Deciding if a trip to the emergency room is necessary can be a difficult decision, but if you think stitches are needed it’s best to let the professionals take a look. If you think the wound is not as severe and can be handled on your own with a couple trips to the pharmacy, the first step is to properly clean out the wound. Make sure to use clean drinking water and lightly scrub the dirt away. Be gentle with the road rash as the less hard scrubbing you can do the less agitated the wound will become which then can heal quicker. Another tip is to use a water bottle full of cool water and spray the wound out to avoid touching the open wound.
Bandaging the Road Rash
The severity of the road rash will decide what kind of bandages are best. Before bandaging the road rash, apply antibiotic ointment to the wound to decrease the chances of it getting infected. For less severe road rash some gauze and tape is all that is needed to cover the road rash properly. For more severe road rash applying a Tegaderm patch will be your best option. Remember to changes the bandages as needed and to clean up any drainage from the wounds to avoid messing up your clothes and bed sheets.
Keep An Eye Open
Any change in color or swelling in the days after the initial crash could be a sign of infection. If you believe the road rash is infected do not hesitate going to the doctor’s office to have someone take a look. Sometimes no matter how diligent you may be with changing the bandages and applying antibiotic ointment the wound may still get infected. In this case an oral antibiotic and more serious bandaging should take care of the infection.

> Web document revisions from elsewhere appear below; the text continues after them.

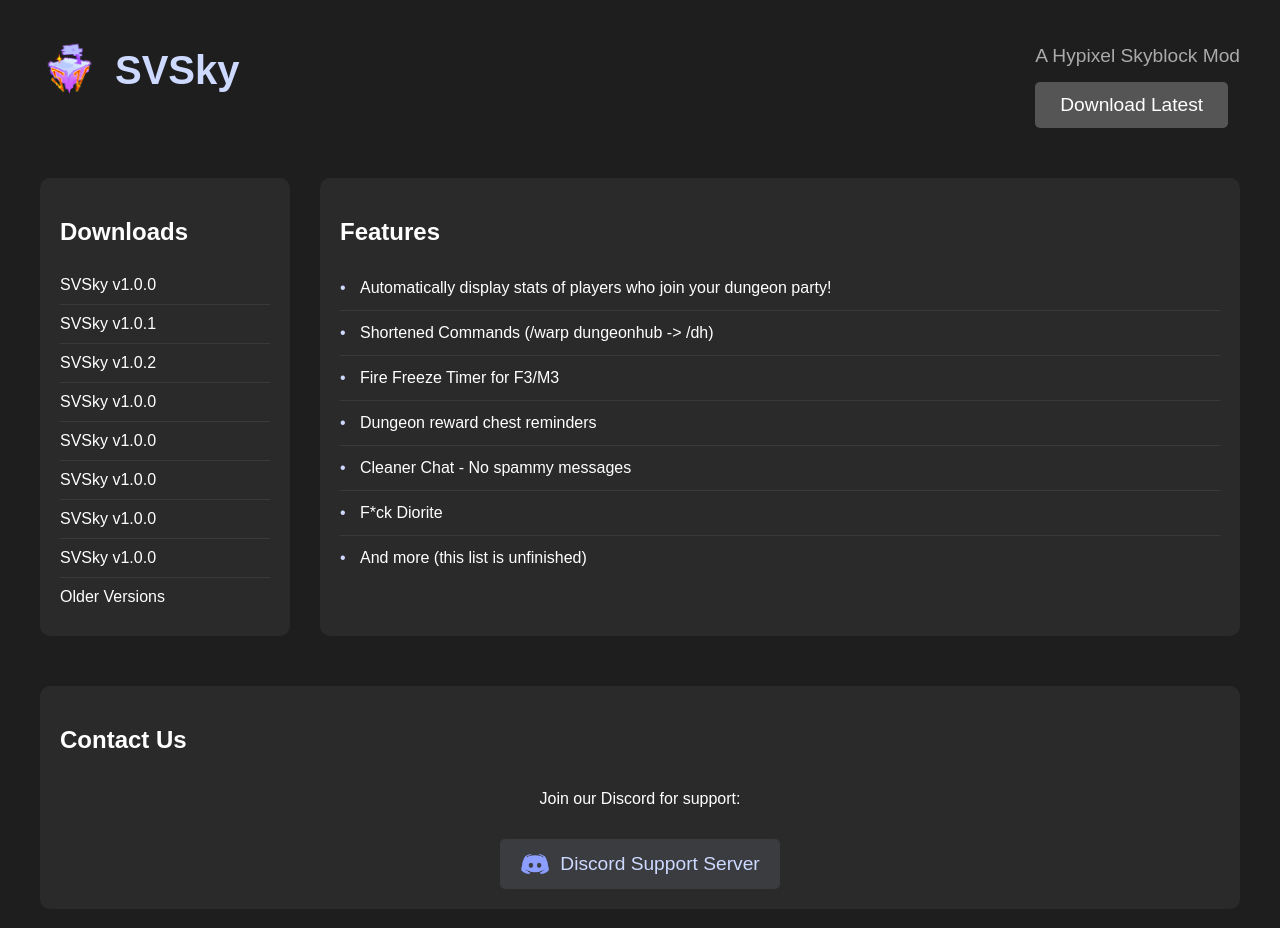
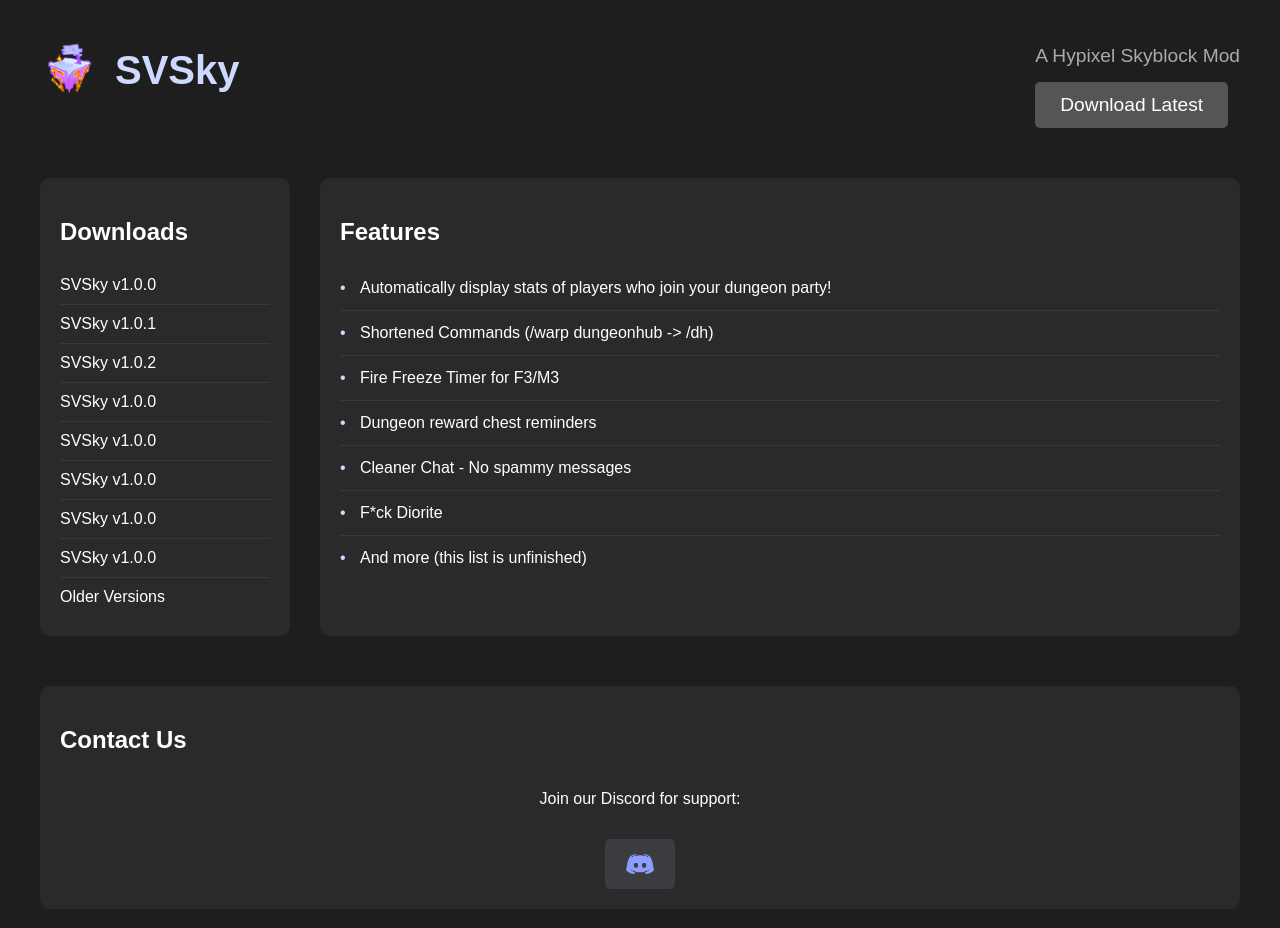
Before and after one commit to sova-afk/webpage, a plain HTML site: page index.html in a window 1280 px wide. Drawn offline with Linux system fonts and the light colour scheme.

Commit message:
Update index.html

```diff
--- a/index.html
+++ b/index.html
@@ -61,7 +61,6 @@
                 <p>Join our Discord for support:</p>
                 <a href="https://discord.gg/au5JRsNucG" target="_blank" class="contact-link">
                     <img src="assets/images/discord.png" alt="Discord Logo" class="contact-icon">
-                    <span>Discord Support Server</span>
                 </a>
                 </div>
         </div>
```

Avoid the Sun
To reduce the chance of having a lifetime scar, try to avoid the sun or apply a sunscreen to the wound once it is completely closed. Also, moisturizing the wound will help to avoid scaring. There are plenty of anti-scar creams available at the drug store so don’t hesitate picking one up and giving it a try; that is unless you think the scars are a sign of toughness. One of the more obvious tips to avoid scarring is to not pick at the scab, although it’s tempting. It is one of the worst things possible for your road rash. This can reopen the wound to bacteria and will greatly increase the chance of scaring and infection.
Common Myths About Road Rash
There are several myths out there about how to handle road rash, such as letting the wound air out and that alcohol will properly disinfect the wound. Letting your road rash air out is only exposing the wound to more bacteria and increasing the chances of infection. The open air is only delaying the healing process. Keeping the wound covered is a much better choice. According to WebMD, “Using hydrogen peroxide or rubbing alcohol to clean an injury can actually harm the tissue and delay healing. The best way to clean a minor wound is with cool running water and mild soap. Rinse the wound for at least five minutes to remove dirt, debris, and bacteria”. Many people do not know this about rubbing alcohol or hydrogen peroxide, but remember to stick with just clean water when dealing with road rash.
Hopefully the tips in this article never have to be used, but more than likely, they will. Now at least you will be prepared when dealing with road rash. If crashing is a common thing for you, a first aid kit stocked with all the necessary treatment options may be a wise investment. Also, always remember to wear your helmet, road rash can easily heal but your brain is a bit more fragile!